Now I want to open the floor to you guys. What have you learned during your time blogging? And advice for people just starting out? If you could go back and start over, what would you do differently when you first started blogging? Leave a comment below and let’s chat! 🙂


Hey, everybody! Just want to give everyone a heads up. I’m going to be on hiatus for about 8 weeks for day-job related training. While I’m gone, my good friend Ashley will be posting scheduled articles, blog tour posts, and book updates. The same updates, as well as free short stories are available if you subscribe to my newsletter :).

Portraits of a Faerie Queen is still scheduled to come out July 10 and Ashley will be sure to keep everyone in the loop, so stay tuned! See you in 8 weeks!

Liberation by Kate L. Mary (A Book Review)

Plot: 4/5     World Building: 5/4     Characters: 4/5     Entertainment: 4/5     Writing: 4/5

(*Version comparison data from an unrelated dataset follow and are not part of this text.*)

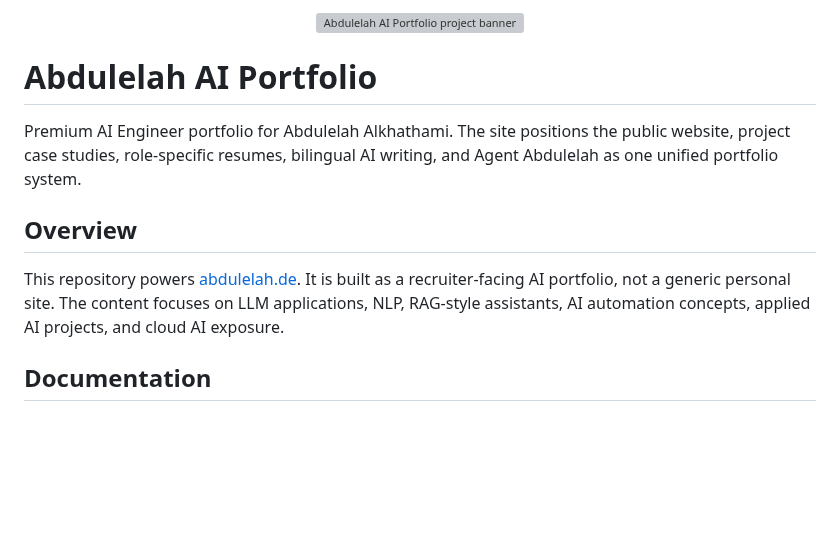
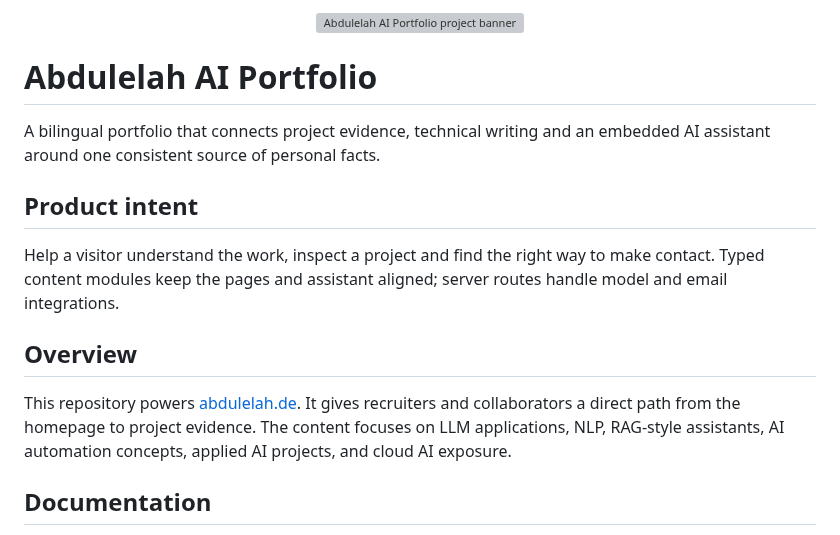
Before and after one commit to Abdulel3h/Abdulelah, a Markdown page: README.md, the part around one of its changes. GitHub-like rendering; blank space fills up the shorter version; grey boxes are pictures that could not be loaded.

Commit message:
docs: align project presentation with personal brand

```diff
--- a/README.md
+++ b/README.md
@@ -4,11 +4,15 @@
 
 # Abdulelah AI Portfolio
 
-Premium AI Engineer portfolio for Abdulelah Alkhathami. The site positions the public website, project case studies, role-specific resumes, bilingual AI writing, and Agent Abdulelah as one unified portfolio system.
+A bilingual portfolio that connects project evidence, technical writing and an embedded AI assistant around one consistent source of personal facts.
+
+## Product intent
+
+Help a visitor understand the work, inspect a project and find the right way to make contact. Typed content modules keep the pages and assistant aligned; server routes handle model and email integrations.
 
 ## Overview
 
-This repository powers [abdulelah.de](https://www.abdulelah.de). It is built as a recruiter-facing AI portfolio, not a generic personal site. The content focuses on LLM applications, NLP, RAG-style assistants, AI automation concepts, applied AI projects, and cloud AI exposure.
+This repository powers [abdulelah.de](https://www.abdulelah.de). It gives recruiters and collaborators a direct path from the homepage to project evidence. The content focuses on LLM applications, NLP, RAG-style assistants, AI automation concepts, applied AI projects, and cloud AI exposure.
 
 ## Documentation
 
```
Also changed, not shown: other parts of README.md (+1 -1 lines), assets/branding/README.md (added, +16 -0 lines), assets/branding/social-preview.png (added), 1 other file.
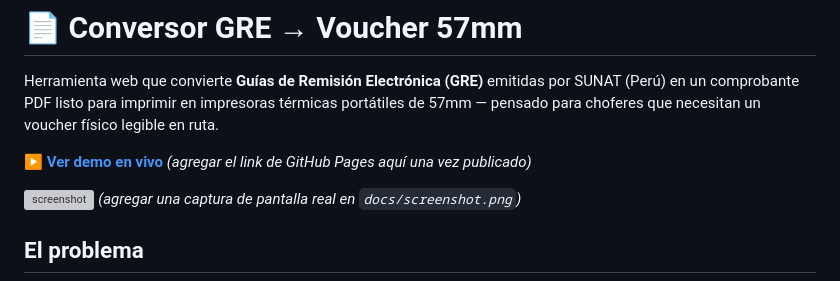
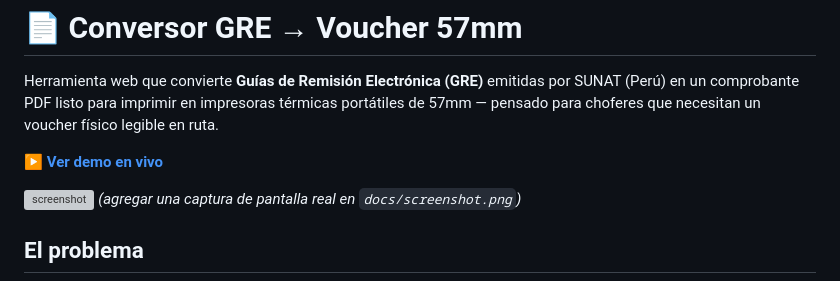
Before and after one commit to stjsdk/gre-voucher-57mm, a Markdown page: README.md, the part around the change. Drawn GitHub-style; grey boxes are pictures that could not be loaded.

Commit message:
Update demo link in README.md
Updated the demo link to the live version on GitHub Pages.

```diff
--- a/README.md
+++ b/README.md
@@ -2,7 +2,7 @@
 
 Herramienta web que convierte **Guías de Remisión Electrónica (GRE)** emitidas por SUNAT (Perú) en un comprobante PDF listo para imprimir en impresoras térmicas portátiles de 57mm — pensado para choferes que necesitan un voucher físico legible en ruta.
 
-**[▶ Ver demo en vivo](#)** *(agregar el link de GitHub Pages aquí una vez publicado)*
+**[▶ Ver demo en vivo](https://stjsdk.github.io/gre-voucher-57mm/)**
 
 ![screenshot](docs/screenshot.png)
 *(agregar una captura de pantalla real en `docs/screenshot.png`)*
```
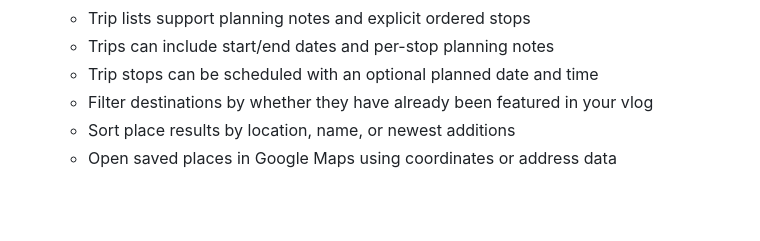
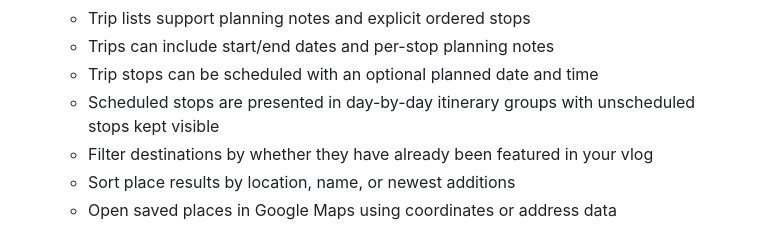
Before and after one commit to drakeg/vlog_travel_finder, a Markdown page: README.md, the part around the change. Rendered like a GitHub page; blank space fills up the shorter version.

Commit message:
docs: describe day-by-day itineraries

```diff
--- a/README.md
+++ b/README.md
@@ -25,6 +25,7 @@ Flask app to manage and search travel-related places (restaurants, breweries, mu
   - Trip lists support planning notes and explicit ordered stops
   - Trips can include start/end dates and per-stop planning notes
   - Trip stops can be scheduled with an optional planned date and time
+  - Scheduled stops are presented in day-by-day itinerary groups with unscheduled stops kept visible
   - Filter destinations by whether they have already been featured in your vlog
   - Sort place results by location, name, or newest additions
   - Open saved places in Google Maps using coordinates or address data
```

LiberationScarlet and Asher thought they were finally on their way to a normal life since they had put the black market auctions behind them—well, as normal as life among pirates can be—but when one of their old crew members calls for help over the radio, they and the rest of their team are thrown into danger once again. With only a few clues to guide them, they must rescue their friend and get back to Columbus before things get worse and maybe, if they have time, Scarlet and Asher can finally figure out what they mean to each other.

Everything that was great about Moonchild is just as great in Liberation, if not more so since we get to explore more of the world. The universe is multidimensional and complex, the story is engaging and has plenty of twists and turns, and it has plenty of action, maturity, and lightheartedness in equal measure, making it as much of a rare gem in the foggy realm between YA and NA as its predecessor.

It still blows my mind that the steampunk-dysptopia idea works. The two are perfectly balanced, creating a world that feels as vintage as it does new and dangerous, standing out as something creative and original in both genres. Also, did I mention last time how much I want these girls’ outfits? Because I do. All of them. I love Kate L. Mary’s attention to what people wear in this world. It works to make the world all the more vivid while also giving glimpses of the characters’ personalities without them saying a word, which is always great.

Unfortunately, just like Moonchild, Scarlet is Liberation’s biggest problem. Between her rivalry with another female character and her rather unfounded belief that there’s something wrong with her due to her past, her inner turmoil quickly became more annoying than sympathetic. She runs with pirates. They ALL have rough pasts and some are quite a bit darker than hers, so I really never understood where she was coming from. I don’t want to give anything away because I do still think both books are worth reading, but her angst makes it hard to root for her and Asher as a couple, especially since Asher is such an interesting and well developed character. If the focus had been exclusively on her need for independence, I think she would have been a stronger, more sympathetic character, but as is, she falls flat.

Fortunately, the rest of the cast is great, just like last time. They’re all easy to cheer for, memorable—even the ones new to the scene—and feel worth worrying about, so it’s easy enough to focus on them instead of Scarlet. I read once that every supporting character should think the book is about them and Kate L. Mary pulls that off beautifully here.

So, if you’re a fan of steampunk, dystopia, both, or you’re just looking for something new and exciting, hop aboard a coal-powered airship for a while and check out both Moonchild and Liberation.